“Forget what we became, focus on what we’re capable of becoming.” – Aniekee Tochukwu Ezekiel
“How are you doing?”
Some days that’s a question no depressed person wants to face. “Pretty fine” or “I’m living” are safe enough answers to satisfy the inquirer while avoiding the cloud above your head. But next time someone asks you that dauntingly open-ended question, I have an answer you can borrow. I think you should respond, “I’m kickin’ but.”
Years ago a good friend called me out. We had many conversations in which I seemed to circle endlessly in my own despair like a blind dog making his bed. He and I would discuss my depression and anxiety, make progress, then, starting to glimpse some positivity and light, I’d retreat and say that dark and useless word. But. We’d swing a U-turn back to where we started and end up accomplishing nothing but frustration.
Habitually using such a word in conversation is like running on a treadmill; even though you’re moving, you’re not going anywhere. My friend pointed this out to me and, by challenging me to kick the habit, helped me to start making positive, forward-moving progress.
I often used but to avoid difficult yet important steps towards healthier living. A typical conversation between me and my friend might have looked like this:
“How are you doing?”
“Not good. Pretty awful actually…blah, blah, blah.”
“What can you do to change your circumstances or your approach to them?”
“I could go for a run, meditate, challenge my perspective, read or write but I don’t feel like doing any of that…but those things are difficult…but I can’t do them for whatever reason because, honestly, I’m not good. Pretty awful actually…blah, blah, blah.”
If you go back and read the dialogue again omitting the word on trial and everything that comes after, you’ll get the sense the conversation can move forward healthily. Seriously, go back and read. Using the word kept me stuck in the same spot I started in.
You should kick but in the butt and let progress begin. It’s okay to be okay. Don’t get stuck in negativity by circling around that stupid word. You don’t need to say it. You don’t need to turn back. Focus on moving forward. Dad joke alert: What’s the only thing that comes after a “but”? Poop. And nobody wants that stink. So next time someone asks you how you’re doing, look at them so fiercely they want to apologize and say, “I’m kickin’ but!”

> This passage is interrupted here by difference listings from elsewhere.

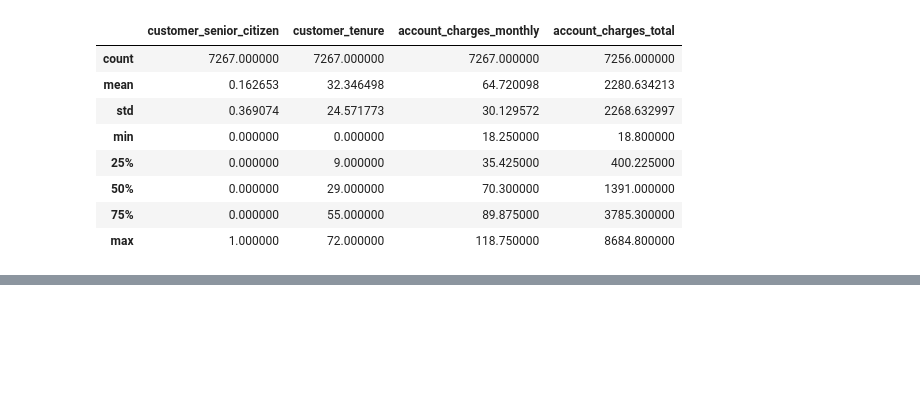
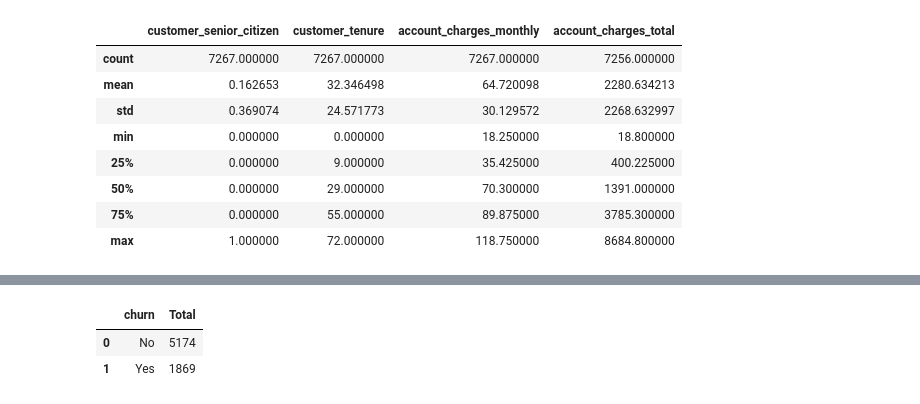
Before and after one commit to paulahruizpro-ux/Alura-Store-Challenge, a Jupyter notebook: TelecomX_BR.ipynb, the cells around one changed output, grey strips where cells are left out. Cells and saved outputs as stored; diff of their text form; code cells hidden in the pictures; blank space fills up the shorter version.

```diff
--- a/TelecomX_BR.ipynb
+++ b/TelecomX_BR.ipynb
@@ -268,0 +256,7 @@ plt.show()
+# %%
+df_contagem = df_plot['churn'].value_counts().reset_index(name='Total')
+df_contagem
+# %% [output]
+|  | churn | Total |
+| 0 | No | 5174 |
+| 1 | Yes | 1869 |
```
Also changed, not shown: parts of 47 cells of this notebook.
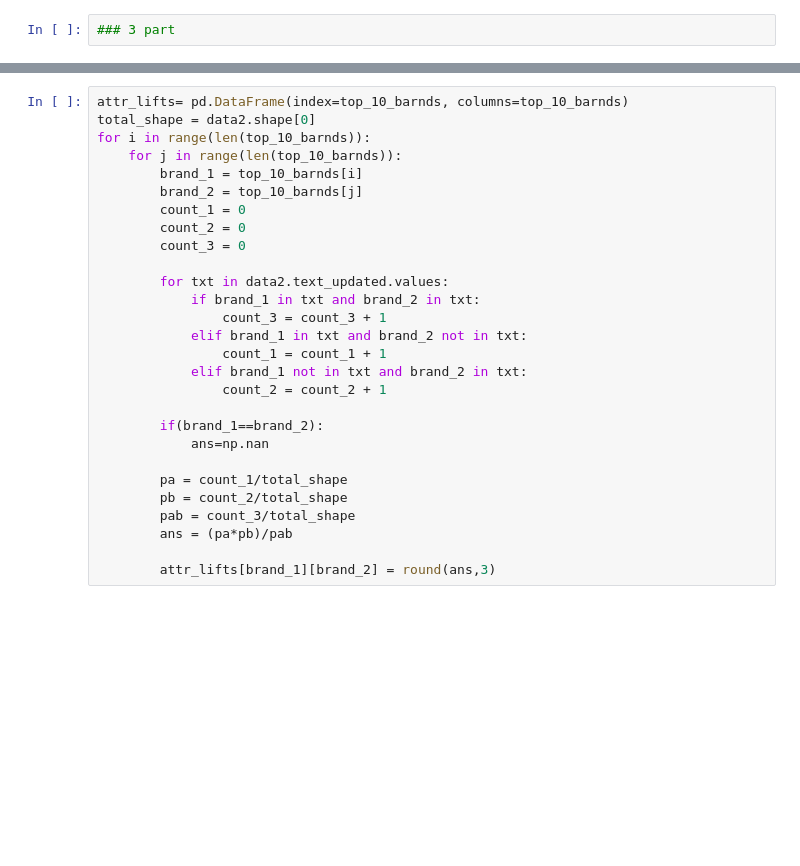
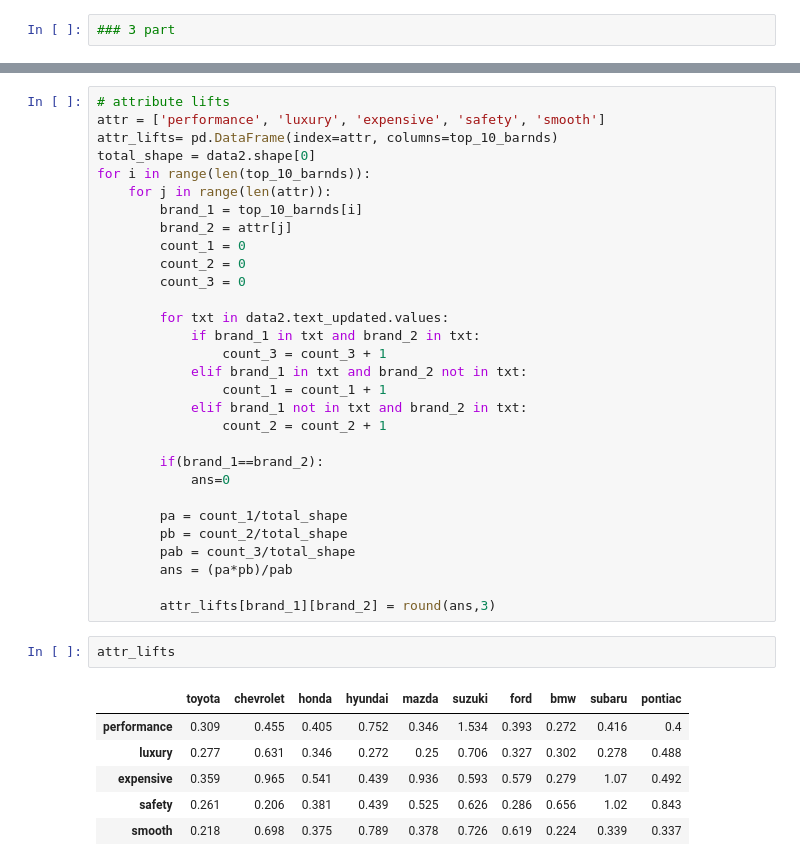
Before and after one commit to SaianshR/edmunds-analysis, a Jupyter notebook: file_lift_ratio.ipynb, the cells around one changed output, grey strips where cells are left out. Saved outputs shown, nothing was run; the diff lists cells and outputs as text; blank space fills up the shorter version.

```diff
--- a/file_lift_ratio.ipynb
+++ b/file_lift_ratio.ipynb
@@ -200,10 +200,12 @@ plt.show()
 # %%
-attr_lifts= pd.DataFrame(index=top_10_barnds, columns=top_10_barnds)
+# attribute lifts
+attr = ['performance', 'luxury', 'expensive', 'safety', 'smooth']
+attr_lifts= pd.DataFrame(index=attr, columns=top_10_barnds)
 total_shape = data2.shape[0]
 for i in range(len(top_10_barnds)):
-    for j in range(len(top_10_barnds)):
+    for j in range(len(attr)):
         brand_1 = top_10_barnds[i]
-        brand_2 = top_10_barnds[j]
+        brand_2 = attr[j]
         count_1 = 0
         count_2 = 0
         count_3 = 0
@@ -217,7 +219,7 @@ for i in range(len(top_10_barnds)):
                 count_2 = count_2 + 1
 
         if(brand_1==brand_2):
-            ans=np.nan
+            ans=0
 
         pa = count_1/total_shape
         pb = count_2/total_shape
@@ -225,3 +227,12 @@ for i in range(len(top_10_barnds)):
         ans = (pa*pb)/pab
 
         attr_lifts[brand_1][brand_2] = round(ans,3)
+# %%
+attr_lifts
+# %% [output]
+|  | toyota | chevrolet | honda | hyundai | mazda | suzuki | ford | bmw | subaru | pontiac |
+| performance | 0.309 | 0.455 | 0.405 | 0.752 | 0.346 | 1.534 | 0.393 | 0.272 | 0.416 | 0.4 |
+| luxury | 0.277 | 0.631 | 0.346 | 0.272 | 0.25 | 0.706 | 0.327 | 0.302 | 0.278 | 0.488 |
+| expensive | 0.359 | 0.965 | 0.541 | 0.439 | 0.936 | 0.593 | 0.579 | 0.279 | 1.07 | 0.492 |
+| safety | 0.261 | 0.206 | 0.381 | 0.439 | 0.525 | 0.626 | 0.286 | 0.656 | 1.02 | 0.843 |
+| smooth | 0.218 | 0.698 | 0.375 | 0.789 | 0.378 | 0.726 | 0.619 | 0.224 | 0.339 | 0.337 |
```
Also changed, not shown: parts of 4 cells of this notebook.
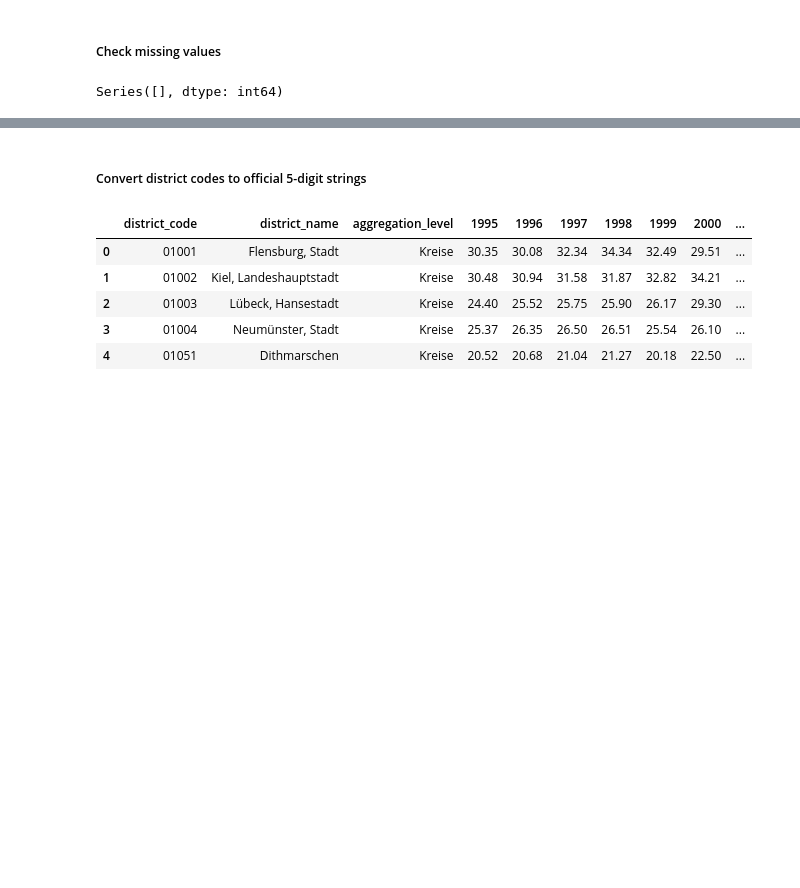
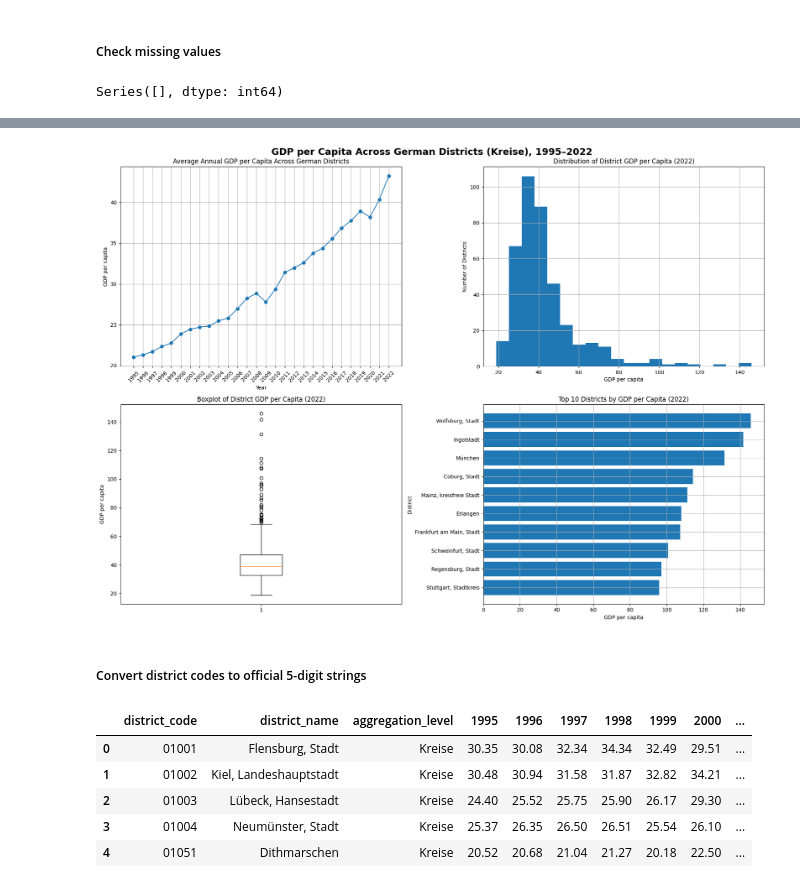
Before and after one commit to purityrima/climate-esg-risk-intelligence-germany, a Jupyter notebook: notebooks/06_socioeconomic_dataset_exploration_inkar_gdp_per_capita.ipynb, the cells around one changed output, grey strips where cells are left out. Drawn from its saved outputs; the diff is of its cells as text; code cells hidden in the pictures; blank space fills up the shorter version.

```diff
--- a/notebooks/06_socioeconomic_dataset_exploration_inkar_gdp_per_capita.ipynb
+++ b/notebooks/06_socioeconomic_dataset_exploration_inkar_gdp_per_capita.ipynb
@@ -254,3 +296,89 @@ Series([], dtype: int64)
+# %%
+# ==========================================================
+# Visualization
+# ==========================================================
+
+mean_gdp = gdp.iloc[:, 3:].mean()
+
+gdp_2022 = gdp["2022"]
+
+top10 = (
+    gdp[["district_name", "2022"]]
+    .sort_values("2022", ascending=False)
+    .head(10)
+)
+
+fig, axes = plt.subplots(2, 2, figsize=(18, 13))
+
+# ----------------------------------------------------------
+# Average annual GDP per capita
+# ----------------------------------------------------------
+axes[0, 0].plot(
+    mean_gdp.index,
+    mean_gdp.values,
+    marker="o"
+)
+
+axes[0, 0].set_title(
+    "Average Annual GDP per Capita Across German Districts"
+)
+axes[0, 0].set_xlabel("Year")
+axes[0, 0].set_ylabel("GDP per capita")
+axes[0, 0].tick_params(axis="x", rotation=45)
+axes[0, 0].grid(True)
+
+# ----------------------------------------------------------
+# Distribution
+# ----------------------------------------------------------
+axes[0, 1].hist(
+    gdp_2022,
+    bins=20
+)
+
+axes[0, 1].set_title(
+    "Distribution of District GDP per Capita (2022)"
+)
+axes[0, 1].set_xlabel("GDP per capita")
+axes[0, 1].set_ylabel("Number of Districts")
+axes[0, 1].grid(True)
+
+# ----------------------------------------------------------
+# Boxplot
+# ----------------------------------------------------------
+axes[1, 0].boxplot(gdp_2022)
+
+axes[1, 0].set_title(
+    "Boxplot of District GDP per Capita (2022)"
+)
+axes[1, 0].set_ylabel("GDP per capita")
+
+# ----------------------------------------------------------
+# Top 10 districts
+# ----------------------------------------------------------
+axes[1, 1].barh(
+    top10["district_name"],
+    top10["2022"]
+)
+
+axes[1, 1].invert_yaxis()
+
+axes[1, 1].set_title(
+    "Top 10 Districts by GDP per Capita (2022)"
+)
+axes[1, 1].set_xlabel("GDP per capita")
+axes[1, 1].set_ylabel("District")
+axes[1, 1].grid(True)
+
+plt.suptitle(
+    "GDP per Capita Across German Districts (Kreise), 1995–2022",
+    fontsize=18,
+    fontweight="bold"
+)
+
+plt.tight_layout()
+plt.show()
+# %% [output]
+[figure, added]
 # %% [markdown]
 ##### Convert district codes to official 5-digit strings
 # %%
```
Also changed, not shown: parts of 4 cells of this notebook, 5 other files.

Have a Quick Tip idea? What’s something simple that has helped you in battling mental illness? Tweet me @DaddingDepressd or leave a comment below!